Checkpoints were a surprisingly deadly place for civilians in both Afghanistan and Iraq. While our attention was often drawn to the more spectacular or scandalous acts of violence, the steady accumulation of dead and injured bodies at coalition checkpoints passed by largely unnoticed. At one point, the situation in Iraq was so bad that an average of one civilian was being killed or wounded at coalition checkpoints per day.
Things were not much better in Afghanistan, where the International Security Assistance Force’s own data revealed that escalation of force engagements were the ‘single greatest cause of civilian casualties’. As General Stanley McChrystal put it, ‘we have shot an amazing number of people and… none has proven to have been a real threat to the force’. Although the vast majority of victims were innocent civilians, these engagements were often presented as legitimate acts of self-defence. The rules of engagement allow soldiers to use deadly force against anyone – combatant or non-combatant – who poses an imminent threat to the force and the officers sent to investigate these deaths often concluded that the victims were engaged in a hostile act or demonstrating some form of hostile intent.

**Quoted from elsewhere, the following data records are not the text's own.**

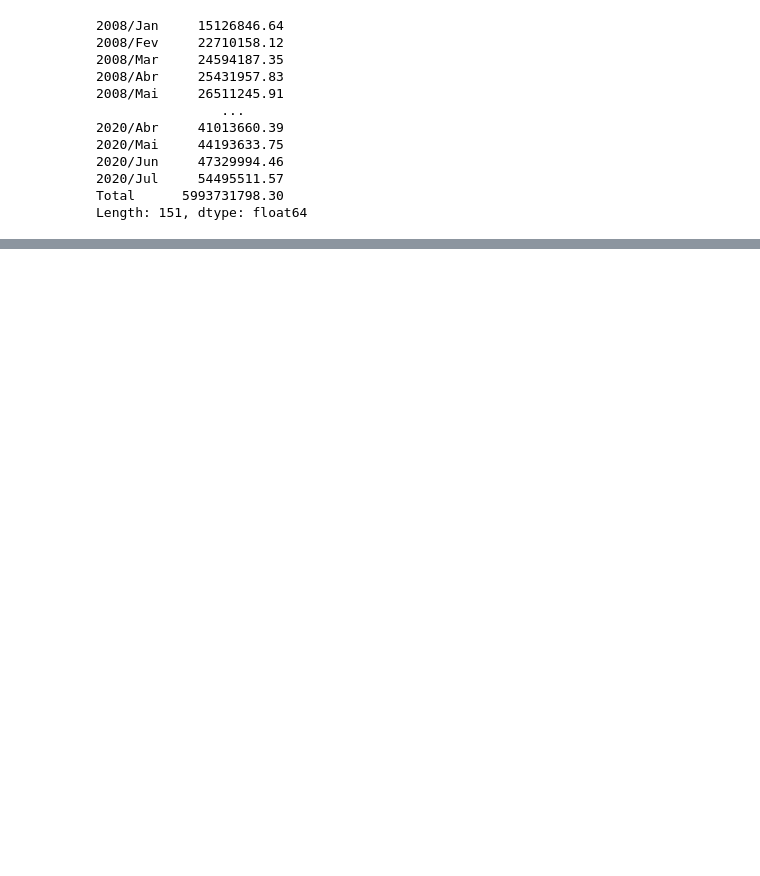
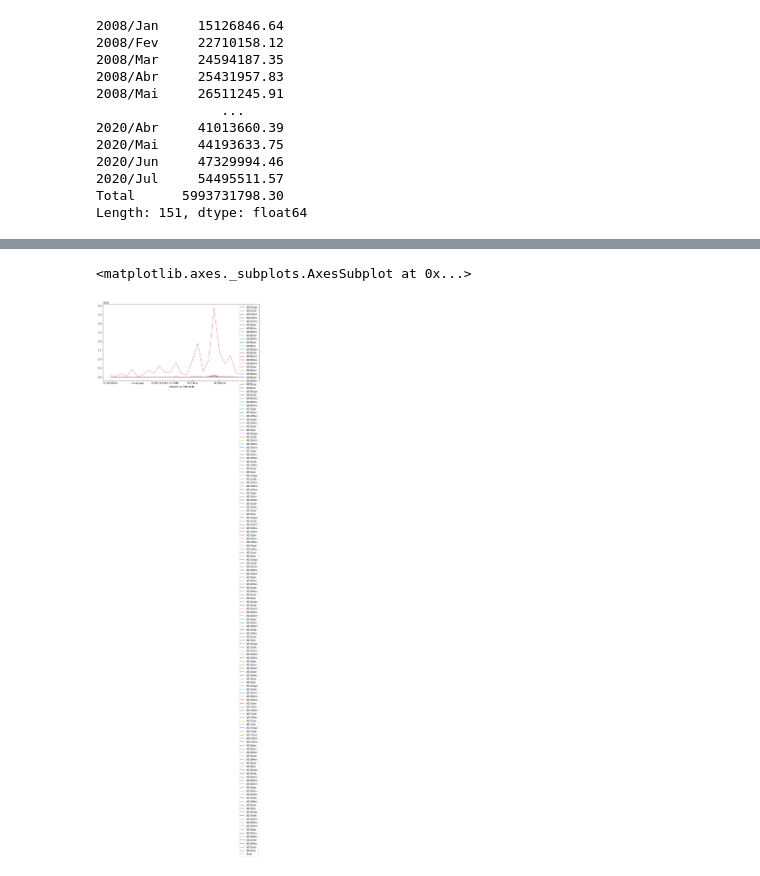
Before and after one commit to ricardosaj/Bootcamp-Data-Science-Alura, a Jupyter notebook: Aula_01_Analisando_dados_da_saúde_com_Python_e_Pandas.ipynb, the cells around one changed output, grey strips where cells are left out. Saved outputs shown, nothing was run; the diff lists cells and outputs as text; code cells hidden in the pictures; blank space fills up the shorter version.

```diff
--- a/Aula_01_Analisando_dados_da_saúde_com_Python_e_Pandas.ipynb
+++ b/Aula_01_Analisando_dados_da_saúde_com_Python_e_Pandas.ipynb
@@ -74,0 +125,5 @@ Length: 151, dtype: float64
+# %%
+dados = pd.read_csv("/content/A160324189_28_143_208.csv", encoding="ISO-8859-1",
+                    skiprows = 3, sep=";", skipfooter=12,
+                    thousands=".", decimal=",")
+dados.head()
@@ -74,0 +178,4 @@ Length: 151, dtype: float64
+# %%
+colunas_usaveis = dados.mean().index.tolist()
+colunas_usaveis.insert(0, "Unidade da Federação")
+colunas_usaveis
@@ -74,0 +200,3 @@ Length: 151, dtype: float64
+# %%
+usaveis = dados[colunas_usaveis]
+usaveis.head()
@@ -74,0 +211,3 @@ Length: 151, dtype: float64
+# %%
+usaveis = usaveis.set_index("Unidade da Federação")
+usaveis
@@ -74,0 +259,5 @@ Length: 151, dtype: float64
+# %%
+usaveis.plot(figsize=(12,6))
+# %% [output]
+<matplotlib.axes._subplots.AxesSubplot at 0x...>
+[figure, added]
```
Also changed, not shown: parts of 22 cells of this notebook.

As part of this research which my recent article in Security Dialogue benefits from, I reviewed 154 declassified incident reports. Investigators found that soldiers had acted in accordance with the rules of engagement in 119 of these incidents and there were another 16 reports where the findings were redacted or missing. In fact, there were only five incidents where the investigating officer concluded that they had violated these rules. But the circumstances surrounding these deaths seemed a little strange. There is one case where a man was shot because he was ‘wandering aimlessly’ in the road … holding a small round object in his right hand’. Soldiers had assumed that the man was carrying a grenade, it turned out to be nothing more than an uncooked potato. There is another incident where soldiers actively pursued and shot a man who performed a ‘suspicious U-turn’ as he approached the checkpoint and another case where soldiers shot and killed a three-year-old boy because the taxi he was travelling in was travelling as an ‘unusually high rate of speed’. There is even one incident where a man driving a rubbish truck was killed after falling asleep in his cab at the side of the road.
‘affective judgements are not the spontaneous act of a single mind but coloured by a set of gendered and racialized assumptions’

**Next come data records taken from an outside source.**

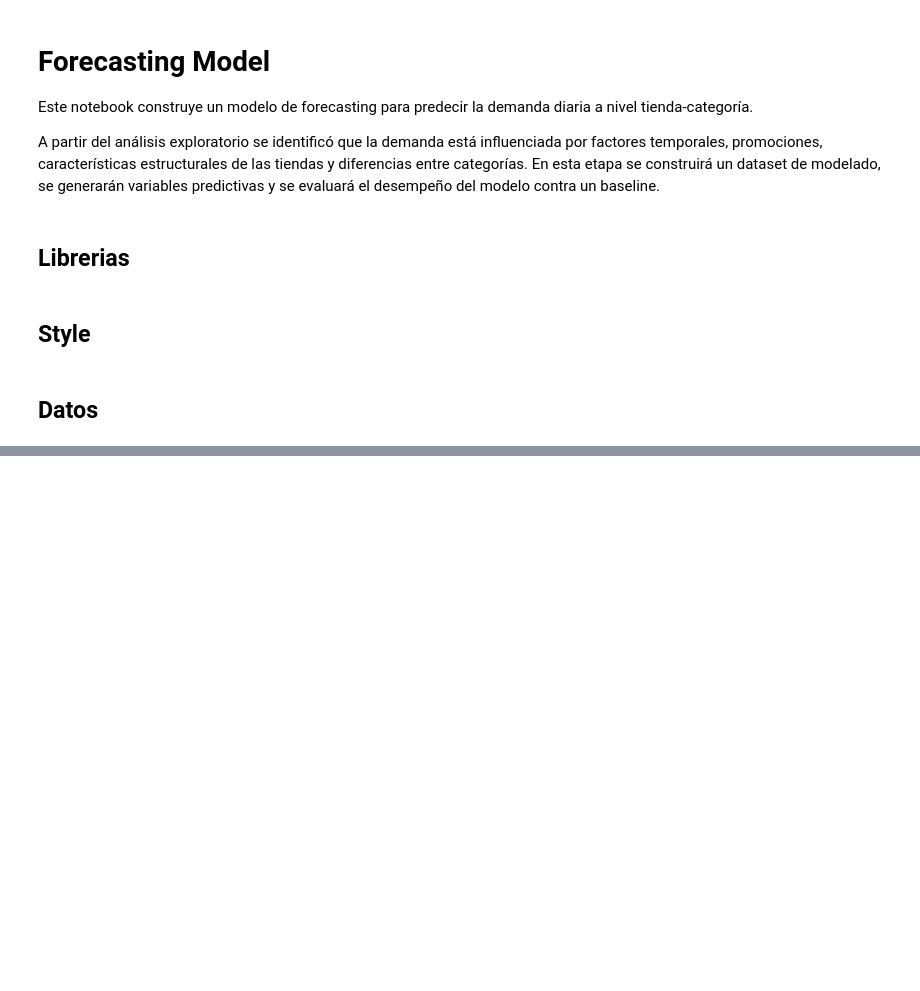
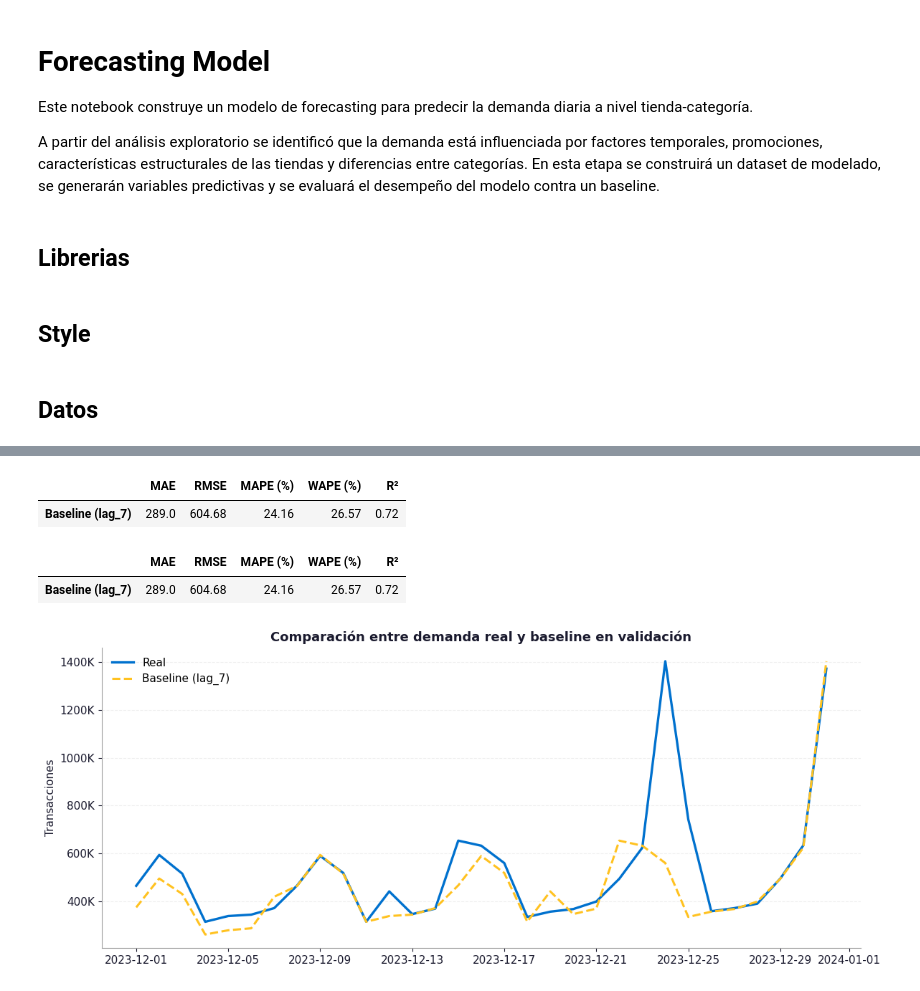
Before and after one commit to vanessagom/retail-demand-forecast, a Jupyter notebook: notebooks/train_forecast_model.ipynb, the cells around one changed output, grey strips where cells are left out. Drawn from its saved outputs; the diff is of its cells as text; code cells hidden in the pictures; blank space fills up the shorter version.

Commit message:
Complete EDA and initial forecasting pipeline with LightGBM

```diff
--- a/notebooks/train_forecast_model.ipynb
+++ b/notebooks/train_forecast_model.ipynb
@@ -97,0 +105,2 @@ print(df.dtypes.to_string())
+# %%
+df_model = df_model[columns_to_keep].copy()
@@ -97,0 +418,70 @@ print(df.dtypes.to_string())
+# %%
+baseline_pred_valid = valid["lag_7"]
+
+baseline_results = evaluate_forecast(
+    y_valid,
+    baseline_pred_valid
+)
+
+baseline_results.index = ["Baseline (lag_7)"]
+
+baseline_results.round(2)
+# %% [output]
+|  | MAE | RMSE | MAPE (%) | WAPE (%) | R² |
+| Baseline (lag_7) | 289.0 | 604.68 | 24.16 | 26.57 | 0.72 |
+# %%
+comparison = baseline_results.copy()
+comparison.round(2)
+# %% [output]
+|  | MAE | RMSE | MAPE (%) | WAPE (%) | R² |
+| Baseline (lag_7) | 289.0 | 604.68 | 24.16 | 26.57 | 0.72 |
+# %%
+valid_plot = (
+    valid
+    .assign(pred_baseline=baseline_pred_valid)
+    .groupby("date", as_index=False)
+    .agg(
+        real=("total_transactions", "sum"),
+        baseline=("pred_baseline", "sum")
+    )
+)
+
+fig, ax = plt.subplots(figsize=(12, 5))
+
+ax.plot(
+    valid_plot["date"],
+    valid_plot["real"],
+    color=WALMART_BLUE,
+    linewidth=2.4,
+    label="Real"
+)
+
+ax.plot(
+    valid_plot["date"],
+    valid_plot["baseline"],
+    color=WALMART_YELLOW,
+    linewidth=2.2,
+    linestyle="--",
+    label="Baseline (lag_7)"
+)
+
+ax.set_title(
+    "Comparación entre demanda real y baseline en validación",
+    fontsize=13,
+    fontweight="bold",
+    color=WALMART_DARK
+)
+
+ax.set_xlabel("")
+ax.set_ylabel("Transacciones")
+ax.grid(axis="y", linestyle="--", alpha=0.20)
+ax.legend(frameon=False)
+
+ax.yaxis.set_major_formatter(
+    mtick.FuncFormatter(lambda x, _: f"{x/1000:.0f}K")
+)
+
+plt.tight_layout()
+plt.show()
+# %% [output]
+[figure, added]
```
Also changed, not shown: parts of 65 cells of this notebook.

Despite the sheer number of cases, little has been written about these checkpoint killings. As Andrew Bacevich argued at the time, these mistakes were in danger of being ‘filed away and largely forgotten’. Those who have written about checkpoint killings have tended to focus on ambiguities in the rules of engagement, which critics argue are ‘too vague and allows for excessive subjectivity’. While I have some sympathy with these concerns, focusing on the rules of engagement only takes us so far because it assumes that the decision to use lethal force is a fully conscious or rational decision when the testimony of soldiers suggests that feelings, instincts and intuitions are just as important. Drawing on the work of Sara Ahmed, William Connolly and George Yancy, I argue that these decisions could be characterised as affective judgements, which rely on a crude set of infraperceptual practices to identify potential threats and react accordingly. More importantly, I argue that these affective judgements are not the spontaneous act of a single mind but coloured by a set of gendered and racialized assumptions that mark certain bodies as dangerous before they even arrive on the scene. As Ahmed explains,
Although she was not writing about the violence inflicted on the battlefield, these insights are particularly useful for thinking about the split-second calls that soldiers were expected to make at coalition checkpoints and why it was that ‘military-age males’ were often presumed to be hostile even though they had done nothing wrong.